  1. viv says:

    The Much Wenlock runners’ route was actually only 6.3mls, but the poor aging hashers seemed to struggle to complete it – obviously not up to running two hashes in two days!!

  2. kathy says:

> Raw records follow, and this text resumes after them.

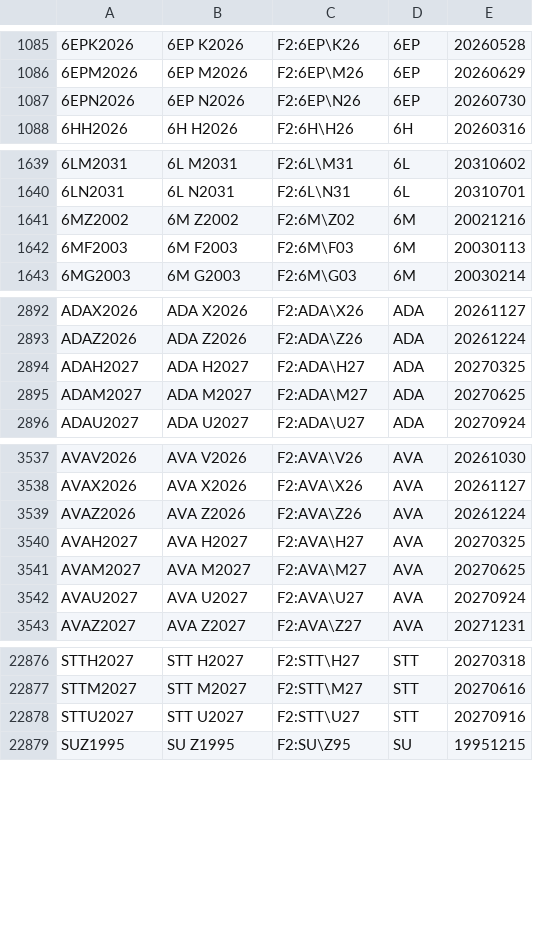
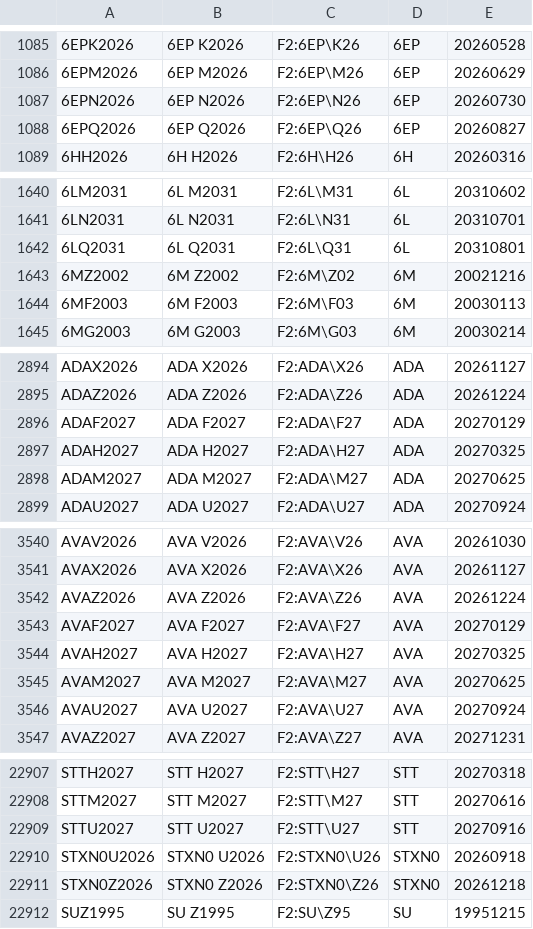
Before and after one commit to tradingview-dev/idc-expchains, a CSV file: expchains/cme_2_globex_futures.csv, drawn as a sheet; only a part is shown, gaps mark what is left out; the diff covers the shown part only.

Commit message:
Autocommit expchains

```diff
--- a/expchains/cme_2_globex_futures.csv
+++ b/expchains/cme_2_globex_futures.csv
@@ -1087,2 +1087,3 @@
 6EPN2026,6EP N2026,F2:6EP\N26,6EP,20260730
+6EPQ2026,6EP Q2026,F2:6EP\Q26,6EP,20260827
 6HH2026,6H H2026,F2:6H\H26,6H,20260316
@@ -1640,2 +1641,3 @@
 6LN2031,6L N2031,F2:6L\N31,6L,20310701
+6LQ2031,6L Q2031,F2:6L\Q31,6L,20310801
 6MZ2002,6M Z2002,F2:6M\Z02,6M,20021216
@@ -2893,2 +2895,3 @@ ADAX2026,ADA X2026,F2:ADA\X26,ADA,20261127
 ADAZ2026,ADA Z2026,F2:ADA\Z26,ADA,20261224
+ADAF2027,ADA F2027,F2:ADA\F27,ADA,20270129
 ADAH2027,ADA H2027,F2:ADA\H27,ADA,20270325
@@ -3539,2 +3542,3 @@ AVAX2026,AVA X2026,F2:AVA\X26,AVA,20261127
 AVAZ2026,AVA Z2026,F2:AVA\Z26,AVA,20261224
+AVAF2027,AVA F2027,F2:AVA\F27,AVA,20270129
 AVAH2027,AVA H2027,F2:AVA\H27,AVA,20270325
@@ -22878,2 +22909,4 @@ STTM2027,STT M2027,F2:STT\M27,STT,20270616
 STTU2027,STT U2027,F2:STT\U27,STT,20270916
+STXN0U2026,STXN0 U2026,F2:STXN0\U26,STXN0,20260918
+STXN0Z2026,STXN0 Z2026,F2:STXN0\Z26,STXN0,20261218
 SUZ1995,SU Z1995,F2:SU\Z95,SU,19951215
```
Also changed, not shown: 30 added rows and 1 edited cell elsewhere in this file, expchains/cbot_2_globex_futures.csv, expchains/cbot_2_mini_globex_futures.csv, 4 other files.
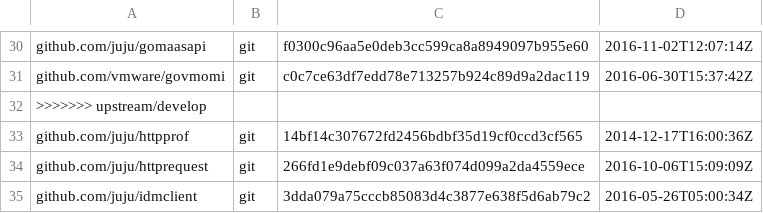
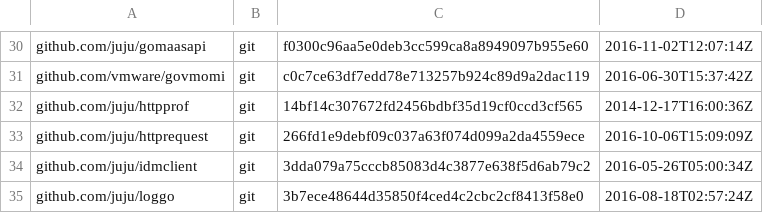
Before and after one commit to juju/juju, a TSV file: dependencies.tsv, drawn as a sheet; only a part is shown, gaps mark what is left out; the shorter side is filled out with more unchanged rows; the diff names each change by its address in the sheet, - before the commit and + after, or states it on an @@ line.

```diff
--- a/dependencies.tsv
+++ b/dependencies.tsv
-row 32: >>>>>>> upstream/develop
```
Also changed, not shown: 1 other file.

    Gordon Bennet and ye Gods Brian!!! ….So many beautiful poetic references, that I am now bereft not to have been there … but how can any mere woman hope to compare to your bewitching description of England?!?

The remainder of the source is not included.